29 October in Turkey
11 November in the Maldives
15 November in Brazil
On 15 November 1889, in the city of Rio de Janeiro (the Brazilian capital at that time), a military coup led by Field Marshal Deodoro da Fonseca overthrew Emperor Pedro II and declared Brazil a republic.
28 November in Chad
On 28 November 1958, Chad became an autonomous state within the French Community.
29 November in the former Yugoslavia
On 29 November 1943, the Anti-Fascist Council of National Liberation of Yugoslavia established the foundations of post-war Yugoslavia as a federal republic, which was officially proclaimed on the same date in 1945. Republic Day marked the occasion two consecutive days, 29 and 30 November, and was likely the most important holiday (the other two-day holidays were New Year and May Day).

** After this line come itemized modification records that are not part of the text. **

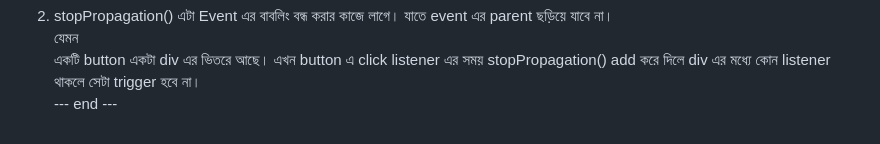
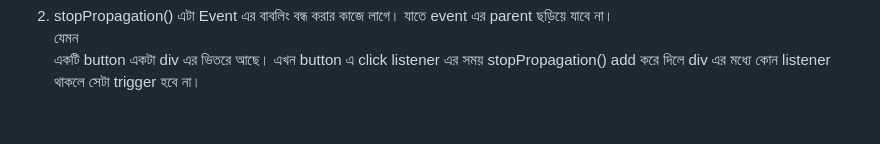
Before and after one commit to lahifkhan/emergency-hotline, a Markdown page: readme.md, the part around the change. Drawn GitHub-style.

Commit message:
readme file adjusting

```diff
--- a/readme.md
+++ b/readme.md
@@ -85,4 +85,3 @@ Event Delegation এর উপকারিতা :
 2) stopPropagation() এটা Event এর বাবলিং বন্ধ করার কাজে লাগে। যাতে event এর parent ছড়িয়ে যাবে না।
 যেমন
 একটি button একটা div এর ভিতরে আছে। এখন button এ click listener এর সময় stopPropagation() add করে দিলে div এর মধ্যে কোন listener থাকলে সেটা trigger হবে না।
---- end ---
```
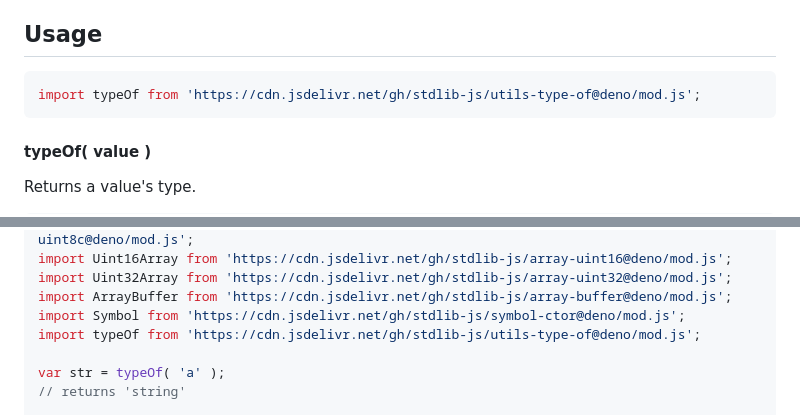
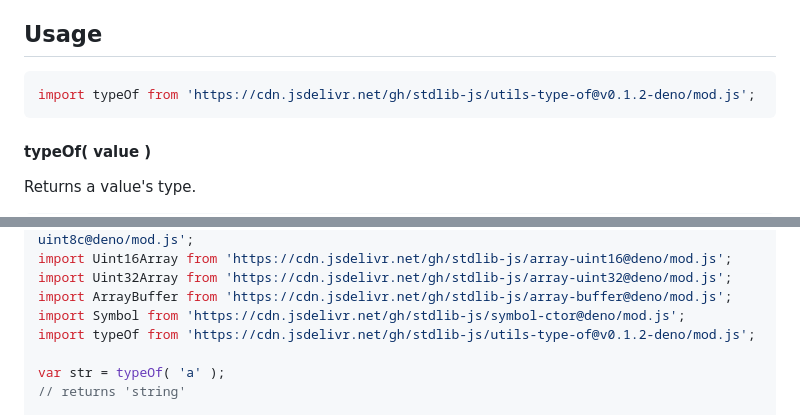
Before and after one commit to stdlib-js/utils-type-of, a Markdown page: README.md, 2 parts joined by grey strips. Rendered like a GitHub page.

Commit message:
Update README.md for Deno bundle v0.1.2

````diff
--- a/README.md
+++ b/README.md
@@ -42,7 +42,7 @@ limitations under the License.
 ## Usage
 
 ```javascript
-import typeOf from 'https://cdn.jsdelivr.net/gh/stdlib-js/utils-type-of@deno/mod.js';
+import typeOf from 'https://cdn.jsdelivr.net/gh/stdlib-js/utils-type-of@v0.1.2-deno/mod.js';
 ```
 
 #### typeOf( value )
@@ -131,7 +131,7 @@ import Uint16Array from 'https://cdn.jsdelivr.net/gh/stdlib-js/array-uint16@deno
 import Uint32Array from 'https://cdn.jsdelivr.net/gh/stdlib-js/array-uint32@deno/mod.js';
 import ArrayBuffer from 'https://cdn.jsdelivr.net/gh/stdlib-js/array-buffer@deno/mod.js';
 import Symbol from 'https://cdn.jsdelivr.net/gh/stdlib-js/symbol-ctor@deno/mod.js';
-import typeOf from 'https://cdn.jsdelivr.net/gh/stdlib-js/utils-type-of@deno/mod.js';
+import typeOf from 'https://cdn.jsdelivr.net/gh/stdlib-js/utils-type-of@v0.1.2-deno/mod.js';
 
 var str = typeOf( 'a' );
 // returns 'string'
````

In the 1980s, as central and Communist Party authority eroded, dissenters targeted Republic Day celebrations for criticism. In 1987, Bosnian garage rock band Zabranjeno pušenje published a song entitled Dan Republike, in which they criticized the state of the economy and protested the general indifference to the ideals behind the holiday. The band had to change some of the lyrics before being allowed to air the song.
In 1990, Slovenia was the first federal republic to cease observing the holiday. Other seceded republics followed suit as Yugoslavia dissolved. Federal Republic of Yugoslavia kept the holiday until 2002. The date “29.XI.1943” figured prominently on the Yugoslav coat of arms.
December 1 in the Central African Republic
11 December in Burkina Faso
12 December in Kenya
13 December in Malta
16 December in Kazakhstan
18 December in Niger